THE sharemarket is expected to open marginally weaker today in the absence of a strong lead from the US.
The AMP Capital Investors head of investment strategy and chief economist, Shane Oliver, said futures trading pointed to a 12-point, or 0.3 per cent, fall on the benchmark ASX 200 index today.
While a modest rise on European and US markets on Friday was driven by gains in financial stocks and commodity stocks due to a high oil price, there was "not a lot of action on Wall Street", Dr Oliver said.
"Housing data out of the US was on the soft side, with home sales down, so it's a fairly weak lead for our market," he said.
On Wall Street on Friday, the Dow Jones Industrial Average closed up 34.59 points, or 0.3 per cent, at 13,080.73 points. The S&P 500 index added 4.33 points, or 0.3 per cent, to 1397.11 points and the tech-heavy Nasdaq Composite rose 4.6 points, or 0.1 per cent, to 3067.92.
Dr Oliver said most commodities prices had rebounded mildly on the London Metal Exchange on Friday after falling on Thursday, which should provide support for local resources stocks. "We might see a bit of strength in some of the miners offset by weakness in other parts of the market," he said.
"The oil price was up 1.3 per cent and of course, that's a double-edged sword: on the one hand, it's good because commodity prices are up but on the other hand, it's bad because it slows global demand."
Oil prices rose following a report that Iranian oil exports had fallen substantially this month.
Copper, which is seen as the bellwether for industrial metals demand, was also up 1.1 per cent in London trading on Friday.
While the futures market pointed to a softer open on the bourse today, it could manage a flat albeit subdued performance, given the futures market "hasn't been a great guide lately", Dr Oliver said. The ASX 200 index has been struggling below the 4300-point level for some time.

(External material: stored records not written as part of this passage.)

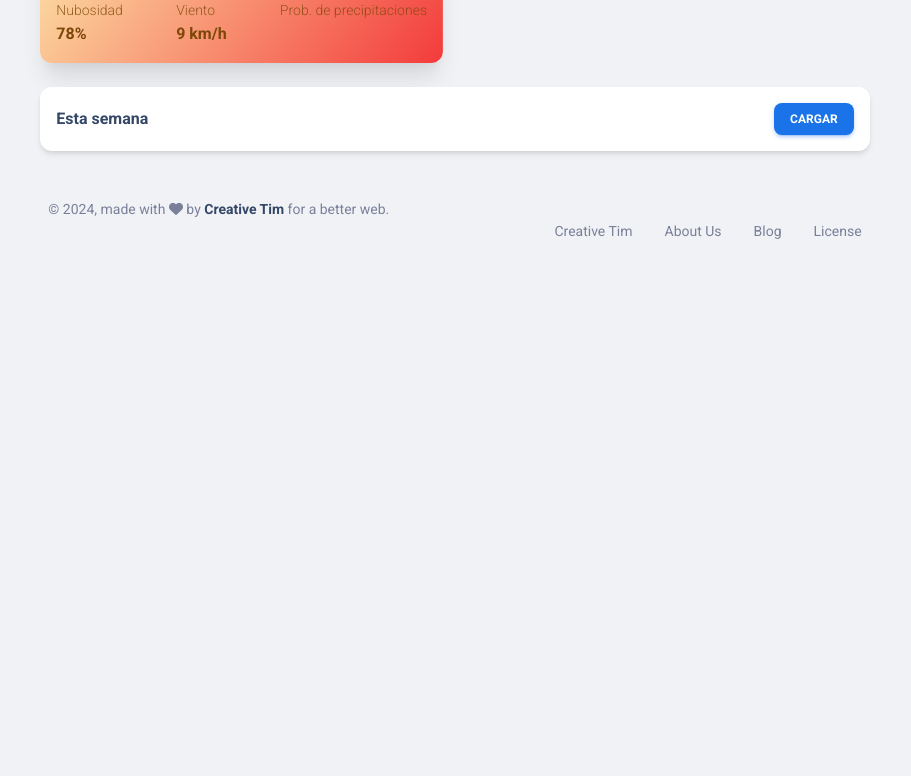
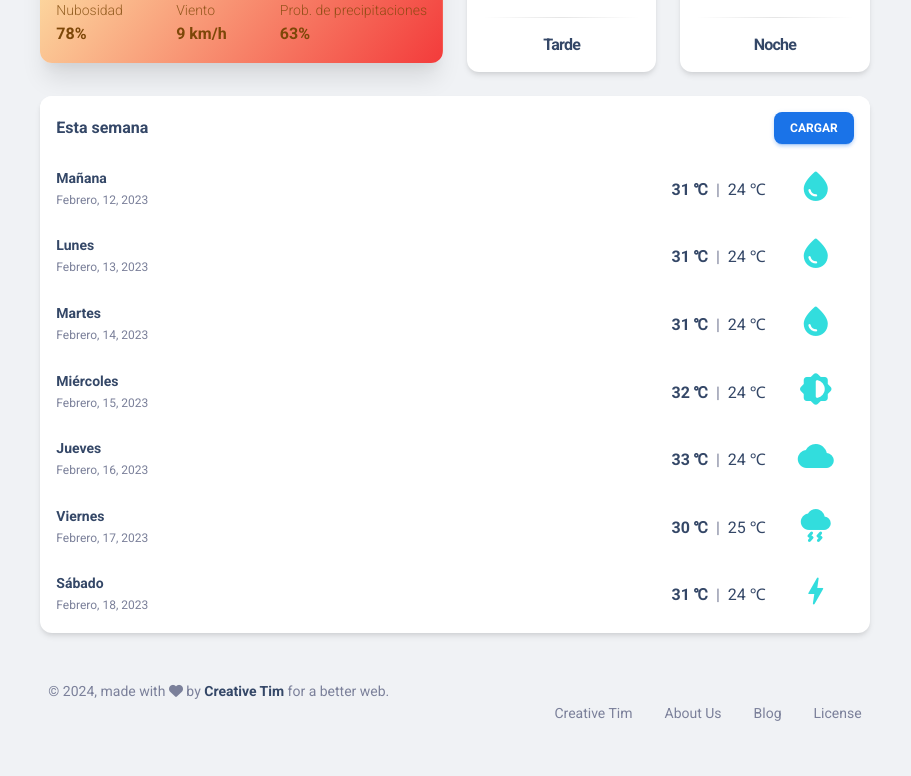
Before and after one commit to ibajana/weather, a plain HTML site: page index.html in a window 1280 px wide. Shown: the part 290-1066 px from the top of the page, without its empty margins (185-1096 px from the left). Before the commit the page ends 800 px from the top, so only its background shows below. Drawn offline with Linux system fonts and the light colour scheme.

Commit message:
Agregamos el template para recorrer la primera ciudad del objeto

```diff
--- a/assets/js/weather.js
+++ b/assets/js/weather.js
@@ -4,31 +4,82 @@ import { weather_data } from "./data.js";
 let loadDayForecastData = (weather_data) => {
 	let [guayaquil,ambato,tena] =weather_data
     console.log(guayaquil)
-    let {city,date,maxtemperature,mintemperature,cloudiness,wind,...other}=guayaquil
+    let {city,date,maxtemperature,mintemperature,cloudiness,wind,rainfall,forecast_today}=guayaquil
+    let [tarde,noche]=forecast_today
+
+
 
     let location=document.getElementById("city")
+    location.innerHTML= city
+
     let fecha= document.getElementById("date")
+    fecha.innerHTML= date
+
     let max= document.getElementById("maxtemperature")
+    max.innerHTML=maxtemperature
+
     let min=document.getElementById("mintemperature")
+    min.innerHTML=mintemperature
+
     let nubosidad= document.getElementById("cloudiness")
+    nubosidad.innerHTML= cloudiness
+
     let viento = document.getElementById("wind")
+    viento.innerHTML= wind
 
+    let precipitacion = document.getElementById("rainfall")
+    precipitacion.innerHTML = rainfall
 
-    location.innerHTML= city
-    fecha.innerHTML= date
-    max.innerHTML=maxtemperature
-    min.innerHTML=mintemperature
-    nubosidad.innerHTML= cloudiness
-    viento.innerHTML= wind
+    let late_iconHTML= document.getElementById("late_icon")
+    late_iconHTML.innerHTML=tarde.icon
+
+    let late_temperatureHTML= document.getElementById("late_temperature")
+    late_temperatureHTML.innerHTML=tarde.temperature
+
+    let late_forecastHTML= document.getElementById("late_forecast")
+    late_forecastHTML.innerHTML=tarde.forecast
+
+    let late_textHTML=document.getElementById("late_text")
+    late_textHTML.innerHTML=tarde.text
+
+    let night_iconHTML= document.getElementById("night_icon")
+    night_iconHTML.innerHTML=noche.icon
+
+    let night_temperatureHTML= document.getElementById("night_temperature")
+    night_temperatureHTML.innerHTML= noche.temperature
+
+    let night_forecastHTML= document.getElementById("night_forecast")
+    night_forecastHTML.innerHTML=noche.forecast
+
+    let night_textHTML=document.getElementById("night_text")
+    night_textHTML.innerHTML=noche.text
 
 
 }
 
-let loadWeekForecastData = () => {
+let loadWeekForecastData = (weather_data) => {
 
+    let [guayaquil,ambato,tena] =weather_data
+    let {forecast_week}=guayaquil
+
+    for (let index=0;index <forecast_week.length;index++){
+        let {day,text,date,temperature,icon}=forecast_week[index]
+        console.log(text)
+        let element=document.getElementById("lista")
+        element.innerHTML+= `<li class="list-group-item border-0 d-flex justify-content-between ps-0 mb-2 border-radius-lg">
+        <div class="d-flex flex-column">
+          <h6 class="mb-1 text-dark font-weight-bold text-sm">${text}</h6>
+          <span class="text-xs">${date}</span>
+        </div>
+        <div class="d-flex align-items-center ">
+          <span class="font-weight-bold text-dark mx-2">${temperature.max}</span> |  <span class="text-dark mx-2">${temperature.min}</span>
+          <div class="ms-4"><i class="material-icons fs-2 me-1 rainy">${icon}</i></div>
+        </div>
+        </li>`
+    }
 
 }
 
 
 loadDayForecastData(weather_data);
-loadWeekForecastData();
+loadWeekForecastData(weather_data);
--- a/index.html
+++ b/index.html
@@ -155,7 +155,7 @@
               </div>
             </div>
             <div class="card-body p-3 pb-0">
-              <ul class="list-group">
+              <ul id="lista" class="list-group">
                 <!-- template_forecast -->
               </ul>
             </div>
```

"The Australian market won't break out until either we see some combination of a definitive [monetary policy] easing in China ... or [a] monetary easing in Australia with the Reserve Bank cutting interest rates, or a much weaker Australian dollar," Dr Oliver said.